But he bowed to increasing pressure to resign a little more than a week later.
CA director Jacquie Hey said it had been a "challenging" year for the organisation.
"Our aim is to ensure management are empowered to rebuild trust and strengthen the game," she added in a statement following Eddings' appointment.
"Earl's involvement over the past decade provides continuity in a time of change and enables the board to maintain strong relations with the International Cricket Council, other member countries and our valued partners."
The Longstaff report, which was not released until after Peever's second term was secured, found the board partially culpable for the events in Cape Town which led to bans for Smith, Warner and Bancroft.

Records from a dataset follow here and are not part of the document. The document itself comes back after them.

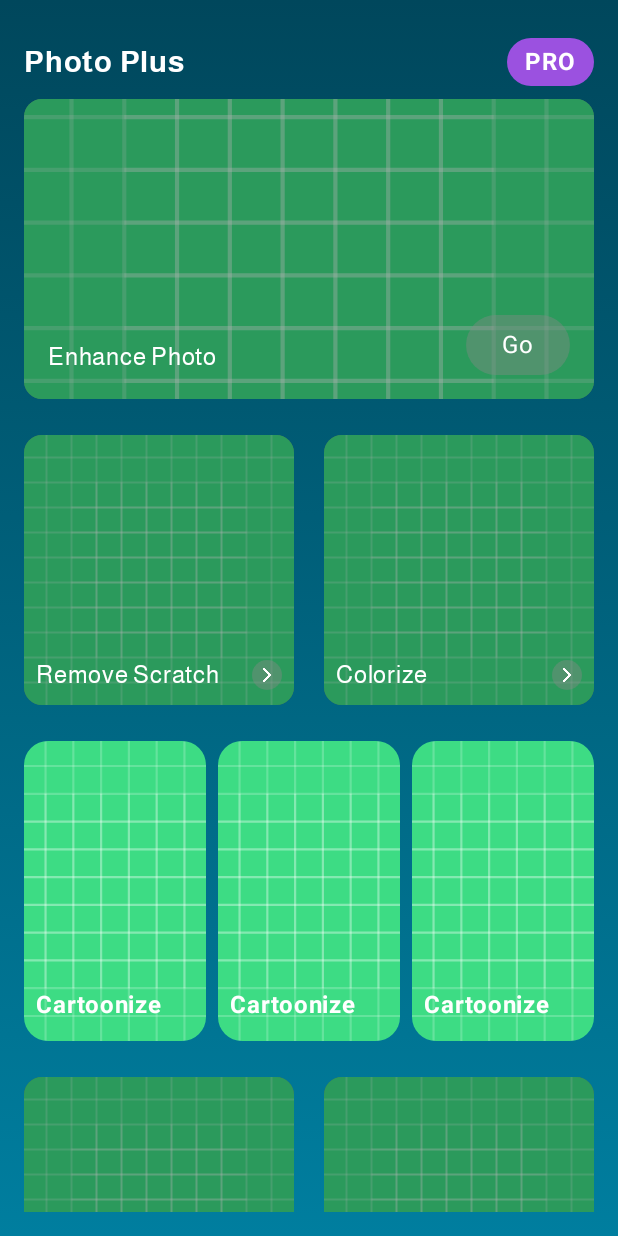
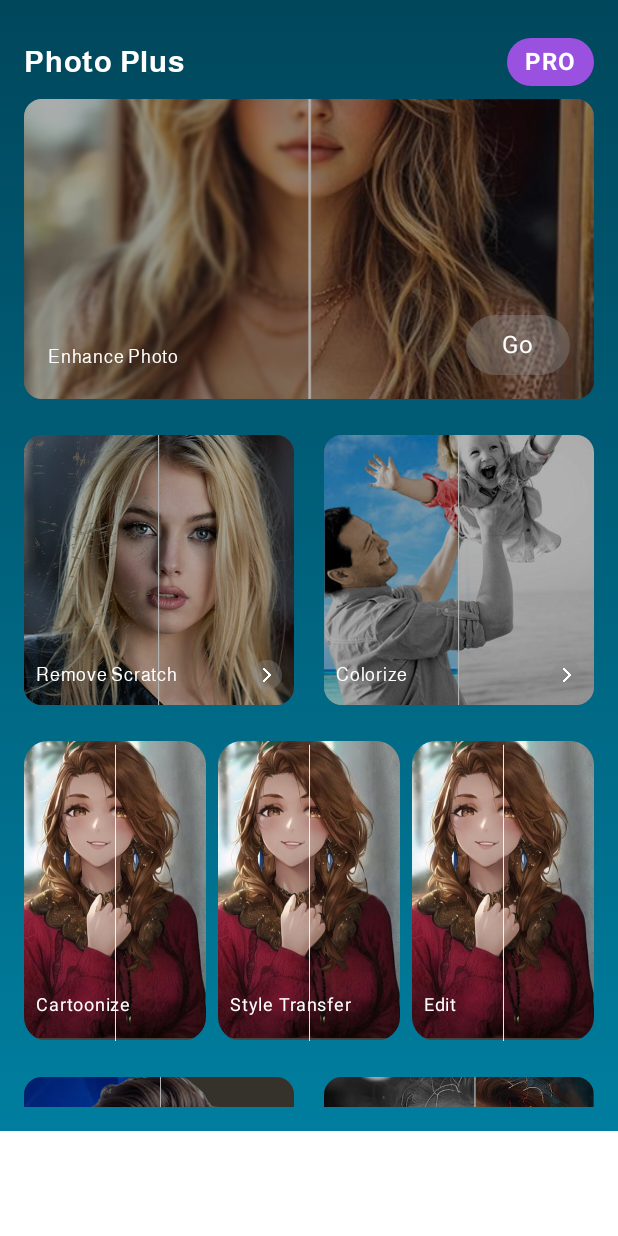
Before and after one commit to TanveerAhmed606050/PhotoFilter, an Android app built with Jetpack Compose: the @Preview function HomeScreenPreview, on a phone screen of 412 x 824 dp. Run offline under Robolectric (Android 15) with nearby library versions, the phone set to English and light mode, and no system bars; pictures from the network do not load.

Commit message:
add some images and minor changes in profile screen

```diff
--- a/app/src/main/java/com/arb/app/photoeffect/ui/screen/home/HomeScreen.kt
+++ b/app/src/main/java/com/arb/app/photoeffect/ui/screen/home/HomeScreen.kt
@@ -50,7 +50,7 @@ fun HomeScreen(navController: NavController) {
 @Composable
 fun HomeScreenUI() {
     Column(
-        modifier = Modifier
+        modifier = Modifier.padding(bottom = 70.dp)
             .fillMaxSize()
             .background(
                 Brush.verticalGradient(
@@ -66,7 +66,7 @@ fun HomeScreenUI() {
         Spacer(modifier = Modifier.statusBarsPadding())
         Header()
         CardWithImageAndText(
-            imageRes = R.drawable.ic_launcher_background,
+            imageRes = R.drawable.enhance_photo,
             title = "Enhance Photo",
             buttonText = stringResource(id = R.string.go)
         )
@@ -78,13 +78,13 @@ fun HomeScreenUI() {
         ) {
             SmallFeatureCard(
                 "Remove Scratch",
-                R.drawable.ic_launcher_background,
+                R.drawable.remove_scratch,
                 modifier = Modifier.weight(1f),
                 showArrow = true,
             )
             SmallFeatureCard(
                 "Colorize",
-                R.drawable.ic_launcher_background,
+                R.drawable.colourize,
                 showArrow = true,
                 modifier = Modifier.weight(1f)
             )
@@ -102,12 +102,12 @@ fun HomeScreenUI() {
                 modifier = Modifier.weight(1f)
             )
             PhotoCard(
-                title = "Cartoonize",
+                title = "Style Transfer",
                 imageUrl = "",
                 modifier = Modifier.weight(1f)
             )
             PhotoCard(
-                title = "Cartoonize",
+                title = "Edit",
                 imageUrl = "",
                 modifier = Modifier.weight(1f)
             )
@@ -121,13 +121,13 @@ fun HomeScreenUI() {
         ) {
             SmallFeatureCard(
                 "Portrait Cutout",
-                R.drawable.ic_launcher_background,
+                R.drawable.potrait_cutout,
                 showArrow = true,
                 modifier = Modifier.weight(1f)
             )
             SmallFeatureCard(
                 "Art Filter",
-                R.drawable.ic_launcher_background,
+                R.drawable.art_filter,
                 showArrow = true,
                 modifier = Modifier.weight(1f)
             )
@@ -156,8 +156,8 @@ fun PhotoCard(
             contentDescription = title,
             contentScale = ContentScale.Crop,
             modifier = Modifier.matchParentSize(),
-            error = painterResource(id = R.drawable.ic_launcher_background),
-            placeholder = painterResource(id = R.drawable.ic_launcher_background)
+            error = painterResource(id = R.drawable.cartonize),
+            placeholder = painterResource(id = R.drawable.cartonize)
         )
         Row(
             horizontalArrangement = Arrangement.SpaceBetween,
@@ -169,8 +169,8 @@ fun PhotoCard(
             Text(
                 text = title,
                 color = Color.White,
-                fontSize = 16.sp,
-                fontWeight = FontWeight.Bold,
+                fontSize = 12.sp,
+                fontWeight = FontWeight.Normal,
                 modifier = Modifier.padding(bottom = 4.dp)
             )
         }
@@ -207,7 +207,7 @@ fun CardWithImageAndText(
                 .padding(16.dp)
         ) {
             Text(
-                title, color = Color.White, fontSize = 16.sp,
+                title, color = Color.White, fontSize = 12.sp,
                 fontFamily = RegularFont
             )
         }
@@ -255,7 +255,7 @@ fun SmallFeatureCard(
             Text(
                 text = title,
                 color = Color.White,
-                fontSize = 16.sp,
+                fontSize = 12.sp,
                 textAlign = TextAlign.Start,
                 fontFamily = RegularFont,
                 modifier = Modifier.weight(1f),
--- a/app/src/main/java/com/arb/app/photoeffect/ui/screen/profile/SettingScreen.kt
+++ b/app/src/main/java/com/arb/app/photoeffect/ui/screen/profile/SettingScreen.kt
@@ -1,6 +1,7 @@
 package com.arb.app.photoeffect.ui.screen.profile
 
 import androidx.compose.foundation.background
+import androidx.compose.foundation.border
 import androidx.compose.foundation.layout.Box
 import androidx.compose.foundation.layout.Column
 import androidx.compose.foundation.layout.Row
@@ -53,14 +54,18 @@ fun SettingScreenUI() {
         Spacer(modifier = Modifier.statusBarsPadding())
         Header()
         Spacer(modifier = Modifier.height(20.dp))
-        Box(modifier = Modifier.background(Color.Black, shape = RoundedCornerShape(12.dp))) {
+        Box(modifier = Modifier
+            .border(1.dp, Color.White, RoundedCornerShape(12.dp))
+            .background(Color.Transparent, shape = RoundedCornerShape(12.dp))) {
             SettingSimpleRow(
                 stringResource(id = R.string.upgrade_pro), R.drawable.pro_plan,
                 color = Color.Yellow
             )
         }
         Spacer(modifier = Modifier.height(20.dp))
-        Column(modifier = Modifier.background(Color.Black, shape = RoundedCornerShape(12.dp))) {
+        Column(modifier =
+            Modifier.border(1.dp, Color.White, RoundedCornerShape(12.dp))
+            .background(Color.Transparent, shape = RoundedCornerShape(12.dp))) {
             SettingSimpleRow(
                 stringResource(id = R.string.remove_ads), R.drawable.remove_ads
             )
```
Also changed, not shown: app/src/main/res/drawable/art_filter.png (added), app/src/main/res/drawable/cartonize.png (added), app/src/main/res/drawable/colourize.png (added), app/src/main/res/drawable/enhance_photo.png (added), app/src/main/res/drawable/potrait_cutout.png (added), app/src/main/res/drawable/remove_scratch.png (added).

Captain at the time Smith and Warner, his vice-captain, are seven months into one-year bans for orchestrating the plan, while Bancroft, who carried out the cheating on the field in South Africa, will be eligible to return in December.
The incident hastened the departures of coach Darren Lehmann and CA chief executive James Sutherland.
Players' union the Australian Cricketers' Association says Smith, Warner and Bancroft should now have their bans lifted.